**** Supplied data ****
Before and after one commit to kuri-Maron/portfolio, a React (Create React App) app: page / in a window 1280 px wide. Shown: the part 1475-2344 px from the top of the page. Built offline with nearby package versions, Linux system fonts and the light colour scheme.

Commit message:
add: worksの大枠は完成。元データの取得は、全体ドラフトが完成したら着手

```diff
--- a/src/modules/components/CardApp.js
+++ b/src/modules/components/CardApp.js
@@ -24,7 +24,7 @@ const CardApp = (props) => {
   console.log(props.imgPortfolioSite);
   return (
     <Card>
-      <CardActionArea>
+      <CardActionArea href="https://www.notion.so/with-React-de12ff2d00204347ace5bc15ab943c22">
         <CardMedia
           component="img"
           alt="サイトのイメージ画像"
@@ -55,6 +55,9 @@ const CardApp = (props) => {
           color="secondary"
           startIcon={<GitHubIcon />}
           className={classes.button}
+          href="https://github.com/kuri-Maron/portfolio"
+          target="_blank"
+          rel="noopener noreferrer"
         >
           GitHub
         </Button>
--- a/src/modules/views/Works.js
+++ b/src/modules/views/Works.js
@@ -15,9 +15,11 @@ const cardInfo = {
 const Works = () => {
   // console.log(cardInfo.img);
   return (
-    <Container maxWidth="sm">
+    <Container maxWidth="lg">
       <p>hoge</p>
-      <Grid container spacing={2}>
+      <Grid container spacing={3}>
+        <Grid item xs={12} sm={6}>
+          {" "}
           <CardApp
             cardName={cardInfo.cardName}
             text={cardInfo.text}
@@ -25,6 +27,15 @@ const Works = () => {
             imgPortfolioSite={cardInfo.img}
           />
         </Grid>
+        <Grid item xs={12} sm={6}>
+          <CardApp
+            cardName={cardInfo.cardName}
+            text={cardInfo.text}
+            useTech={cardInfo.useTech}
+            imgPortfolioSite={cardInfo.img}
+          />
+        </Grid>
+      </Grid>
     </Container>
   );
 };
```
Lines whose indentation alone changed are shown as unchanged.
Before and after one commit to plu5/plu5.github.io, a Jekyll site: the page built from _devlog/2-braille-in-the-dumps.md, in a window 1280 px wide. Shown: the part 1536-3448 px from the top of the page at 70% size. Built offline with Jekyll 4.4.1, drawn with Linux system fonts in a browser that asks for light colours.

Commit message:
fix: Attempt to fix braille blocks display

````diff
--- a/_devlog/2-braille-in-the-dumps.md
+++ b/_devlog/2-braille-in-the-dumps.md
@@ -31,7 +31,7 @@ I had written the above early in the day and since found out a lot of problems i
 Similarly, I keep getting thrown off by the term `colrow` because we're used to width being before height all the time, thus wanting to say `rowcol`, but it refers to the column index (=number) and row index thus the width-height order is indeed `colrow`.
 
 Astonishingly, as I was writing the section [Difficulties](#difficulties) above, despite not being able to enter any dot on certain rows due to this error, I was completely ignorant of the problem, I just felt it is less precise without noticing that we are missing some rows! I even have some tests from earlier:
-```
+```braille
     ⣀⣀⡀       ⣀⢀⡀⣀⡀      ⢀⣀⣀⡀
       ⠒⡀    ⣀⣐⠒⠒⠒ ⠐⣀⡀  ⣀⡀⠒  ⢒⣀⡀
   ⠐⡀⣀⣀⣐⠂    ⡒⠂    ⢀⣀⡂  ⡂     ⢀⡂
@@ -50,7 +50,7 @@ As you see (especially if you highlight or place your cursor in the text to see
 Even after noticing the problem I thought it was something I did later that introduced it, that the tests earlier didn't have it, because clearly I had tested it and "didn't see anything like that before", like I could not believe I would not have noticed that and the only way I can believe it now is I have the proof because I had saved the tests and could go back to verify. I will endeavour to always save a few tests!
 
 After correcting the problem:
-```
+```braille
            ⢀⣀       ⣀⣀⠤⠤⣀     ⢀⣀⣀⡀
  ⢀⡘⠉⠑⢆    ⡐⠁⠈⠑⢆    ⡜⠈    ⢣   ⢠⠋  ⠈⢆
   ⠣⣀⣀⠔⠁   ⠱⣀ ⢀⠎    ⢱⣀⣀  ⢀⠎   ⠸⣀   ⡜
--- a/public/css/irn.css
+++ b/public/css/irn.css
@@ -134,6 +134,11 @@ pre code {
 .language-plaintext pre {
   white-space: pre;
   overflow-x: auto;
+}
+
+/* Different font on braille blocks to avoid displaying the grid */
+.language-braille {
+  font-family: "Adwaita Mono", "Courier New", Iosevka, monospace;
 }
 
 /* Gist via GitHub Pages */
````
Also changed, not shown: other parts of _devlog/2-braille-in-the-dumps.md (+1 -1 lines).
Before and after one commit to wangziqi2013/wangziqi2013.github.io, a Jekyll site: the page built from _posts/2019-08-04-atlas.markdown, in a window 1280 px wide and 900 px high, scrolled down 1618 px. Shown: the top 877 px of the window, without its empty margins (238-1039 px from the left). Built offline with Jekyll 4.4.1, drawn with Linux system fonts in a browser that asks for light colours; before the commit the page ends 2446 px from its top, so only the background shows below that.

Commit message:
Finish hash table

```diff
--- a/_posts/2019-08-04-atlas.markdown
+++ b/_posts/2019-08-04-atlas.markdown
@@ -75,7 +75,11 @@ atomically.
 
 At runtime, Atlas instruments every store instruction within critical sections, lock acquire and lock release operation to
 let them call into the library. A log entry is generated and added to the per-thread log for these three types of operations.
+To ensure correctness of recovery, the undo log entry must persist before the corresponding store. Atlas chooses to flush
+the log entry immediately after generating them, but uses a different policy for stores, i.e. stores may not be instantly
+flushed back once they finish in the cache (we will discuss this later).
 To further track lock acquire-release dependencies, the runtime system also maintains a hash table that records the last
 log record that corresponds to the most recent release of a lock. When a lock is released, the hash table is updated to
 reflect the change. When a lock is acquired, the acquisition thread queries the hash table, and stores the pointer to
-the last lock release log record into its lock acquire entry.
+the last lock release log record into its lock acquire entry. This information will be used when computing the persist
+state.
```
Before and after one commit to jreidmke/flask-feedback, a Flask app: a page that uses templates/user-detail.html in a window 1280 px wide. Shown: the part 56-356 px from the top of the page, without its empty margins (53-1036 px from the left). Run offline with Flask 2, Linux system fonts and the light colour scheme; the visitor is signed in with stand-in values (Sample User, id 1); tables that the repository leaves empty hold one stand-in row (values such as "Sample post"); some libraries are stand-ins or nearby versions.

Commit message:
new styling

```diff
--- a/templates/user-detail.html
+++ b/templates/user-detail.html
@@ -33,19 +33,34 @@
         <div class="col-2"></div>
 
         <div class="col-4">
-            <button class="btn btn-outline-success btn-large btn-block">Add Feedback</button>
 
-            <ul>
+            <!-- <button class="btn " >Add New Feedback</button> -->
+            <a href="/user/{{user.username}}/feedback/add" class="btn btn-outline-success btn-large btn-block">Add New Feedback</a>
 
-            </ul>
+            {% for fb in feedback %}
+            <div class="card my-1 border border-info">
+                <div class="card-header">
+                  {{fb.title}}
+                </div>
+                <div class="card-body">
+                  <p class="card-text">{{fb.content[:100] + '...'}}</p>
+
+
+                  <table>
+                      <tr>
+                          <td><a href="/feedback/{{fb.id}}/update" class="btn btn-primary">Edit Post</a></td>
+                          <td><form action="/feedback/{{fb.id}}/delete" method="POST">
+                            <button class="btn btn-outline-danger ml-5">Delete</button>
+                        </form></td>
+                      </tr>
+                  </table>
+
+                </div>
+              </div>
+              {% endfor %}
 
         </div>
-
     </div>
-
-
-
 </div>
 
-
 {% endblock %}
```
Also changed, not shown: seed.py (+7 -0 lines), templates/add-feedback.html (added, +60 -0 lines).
****
→ **What you should do**
From the records above, extract every entry exactly as given.

→ **Expected answer**
Before and after one commit to kuri-Maron/portfolio, a React (Create React App) app: page / in a window 1280 px wide. Shown: the part 1475-2344 px from the top of the page. Built offline with nearby package versions, Linux system fonts and the light colour scheme.

Commit message:
add: worksの大枠は完成。元データの取得は、全体ドラフトが完成したら着手

```diff
--- a/src/modules/components/CardApp.js
+++ b/src/modules/components/CardApp.js
@@ -24,7 +24,7 @@ const CardApp = (props) => {
   console.log(props.imgPortfolioSite);
   return (
     <Card>
-      <CardActionArea>
+      <CardActionArea href="https://www.notion.so/with-React-de12ff2d00204347ace5bc15ab943c22">
         <CardMedia
           component="img"
           alt="サイトのイメージ画像"
@@ -55,6 +55,9 @@ const CardApp = (props) => {
           color="secondary"
           startIcon={<GitHubIcon />}
           className={classes.button}
+          href="https://github.com/kuri-Maron/portfolio"
+          target="_blank"
+          rel="noopener noreferrer"
         >
           GitHub
         </Button>
--- a/src/modules/views/Works.js
+++ b/src/modules/views/Works.js
@@ -15,9 +15,11 @@ const cardInfo = {
 const Works = () => {
   // console.log(cardInfo.img);
   return (
-    <Container maxWidth="sm">
+    <Container maxWidth="lg">
       <p>hoge</p>
-      <Grid container spacing={2}>
+      <Grid container spacing={3}>
+        <Grid item xs={12} sm={6}>
+          {" "}
           <CardApp
             cardName={cardInfo.cardName}
             text={cardInfo.text}
@@ -25,6 +27,15 @@ const Works = () => {
             imgPortfolioSite={cardInfo.img}
           />
         </Grid>
+        <Grid item xs={12} sm={6}>
+          <CardApp
+            cardName={cardInfo.cardName}
+            text={cardInfo.text}
+            useTech={cardInfo.useTech}
+            imgPortfolioSite={cardInfo.img}
+          />
+        </Grid>
+      </Grid>
     </Container>
   );
 };
```
Lines whose indentation alone changed are shown as unchanged.
Before and after one commit to plu5/plu5.github.io, a Jekyll site: the page built from _devlog/2-braille-in-the-dumps.md, in a window 1280 px wide. Shown: the part 1536-3448 px from the top of the page at 70% size. Built offline with Jekyll 4.4.1, drawn with Linux system fonts in a browser that asks for light colours.

Commit message:
fix: Attempt to fix braille blocks display

````diff
--- a/_devlog/2-braille-in-the-dumps.md
+++ b/_devlog/2-braille-in-the-dumps.md
@@ -31,7 +31,7 @@ I had written the above early in the day and since found out a lot of problems i
 Similarly, I keep getting thrown off by the term `colrow` because we're used to width being before height all the time, thus wanting to say `rowcol`, but it refers to the column index (=number) and row index thus the width-height order is indeed `colrow`.
 
 Astonishingly, as I was writing the section [Difficulties](#difficulties) above, despite not being able to enter any dot on certain rows due to this error, I was completely ignorant of the problem, I just felt it is less precise without noticing that we are missing some rows! I even have some tests from earlier:
-```
+```braille
     ⣀⣀⡀       ⣀⢀⡀⣀⡀      ⢀⣀⣀⡀
       ⠒⡀    ⣀⣐⠒⠒⠒ ⠐⣀⡀  ⣀⡀⠒  ⢒⣀⡀
   ⠐⡀⣀⣀⣐⠂    ⡒⠂    ⢀⣀⡂  ⡂     ⢀⡂
@@ -50,7 +50,7 @@ As you see (especially if you highlight or place your cursor in the text to see
 Even after noticing the problem I thought it was something I did later that introduced it, that the tests earlier didn't have it, because clearly I had tested it and "didn't see anything like that before", like I could not believe I would not have noticed that and the only way I can believe it now is I have the proof because I had saved the tests and could go back to verify. I will endeavour to always save a few tests!
 
 After correcting the problem:
-```
+```braille
            ⢀⣀       ⣀⣀⠤⠤⣀     ⢀⣀⣀⡀
  ⢀⡘⠉⠑⢆    ⡐⠁⠈⠑⢆    ⡜⠈    ⢣   ⢠⠋  ⠈⢆
   ⠣⣀⣀⠔⠁   ⠱⣀ ⢀⠎    ⢱⣀⣀  ⢀⠎   ⠸⣀   ⡜
--- a/public/css/irn.css
+++ b/public/css/irn.css
@@ -134,6 +134,11 @@ pre code {
 .language-plaintext pre {
   white-space: pre;
   overflow-x: auto;
+}
+
+/* Different font on braille blocks to avoid displaying the grid */
+.language-braille {
+  font-family: "Adwaita Mono", "Courier New", Iosevka, monospace;
 }
 
 /* Gist via GitHub Pages */
````
Also changed, not shown: other parts of _devlog/2-braille-in-the-dumps.md (+1 -1 lines).
Before and after one commit to wangziqi2013/wangziqi2013.github.io, a Jekyll site: the page built from _posts/2019-08-04-atlas.markdown, in a window 1280 px wide and 900 px high, scrolled down 1618 px. Shown: the top 877 px of the window, without its empty margins (238-1039 px from the left). Built offline with Jekyll 4.4.1, drawn with Linux system fonts in a browser that asks for light colours; before the commit the page ends 2446 px from its top, so only the background shows below that.

Commit message:
Finish hash table

```diff
--- a/_posts/2019-08-04-atlas.markdown
+++ b/_posts/2019-08-04-atlas.markdown
@@ -75,7 +75,11 @@ atomically.
 
 At runtime, Atlas instruments every store instruction within critical sections, lock acquire and lock release operation to
 let them call into the library. A log entry is generated and added to the per-thread log for these three types of operations.
+To ensure correctness of recovery, the undo log entry must persist before the corresponding store. Atlas chooses to flush
+the log entry immediately after generating them, but uses a different policy for stores, i.e. stores may not be instantly
+flushed back once they finish in the cache (we will discuss this later).
 To further track lock acquire-release dependencies, the runtime system also maintains a hash table that records the last
 log record that corresponds to the most recent release of a lock. When a lock is released, the hash table is updated to
 reflect the change. When a lock is acquired, the acquisition thread queries the hash table, and stores the pointer to
-the last lock release log record into its lock acquire entry.
+the last lock release log record into its lock acquire entry. This information will be used when computing the persist
+state.
```
Before and after one commit to jreidmke/flask-feedback, a Flask app: a page that uses templates/user-detail.html in a window 1280 px wide. Shown: the part 56-356 px from the top of the page, without its empty margins (53-1036 px from the left). Run offline with Flask 2, Linux system fonts and the light colour scheme; the visitor is signed in with stand-in values (Sample User, id 1); tables that the repository leaves empty hold one stand-in row (values such as "Sample post"); some libraries are stand-ins or nearby versions.

Commit message:
new styling

```diff
--- a/templates/user-detail.html
+++ b/templates/user-detail.html
@@ -33,19 +33,34 @@
         <div class="col-2"></div>
 
         <div class="col-4">
-            <button class="btn btn-outline-success btn-large btn-block">Add Feedback</button>
 
-            <ul>
+            <!-- <button class="btn " >Add New Feedback</button> -->
+            <a href="/user/{{user.username}}/feedback/add" class="btn btn-outline-success btn-large btn-block">Add New Feedback</a>
 
-            </ul>
+            {% for fb in feedback %}
+            <div class="card my-1 border border-info">
+                <div class="card-header">
+                  {{fb.title}}
+                </div>
+                <div class="card-body">
+                  <p class="card-text">{{fb.content[:100] + '...'}}</p>
+
+
+                  <table>
+                      <tr>
+                          <td><a href="/feedback/{{fb.id}}/update" class="btn btn-primary">Edit Post</a></td>
+                          <td><form action="/feedback/{{fb.id}}/delete" method="POST">
+                            <button class="btn btn-outline-danger ml-5">Delete</button>
+                        </form></td>
+                      </tr>
+                  </table>
+
+                </div>
+              </div>
+              {% endfor %}
 
         </div>
-
     </div>
-
-
-
 </div>
 
-
 {% endblock %}
```
Also changed, not shown: seed.py (+7 -0 lines), templates/add-feedback.html (added, +60 -0 lines).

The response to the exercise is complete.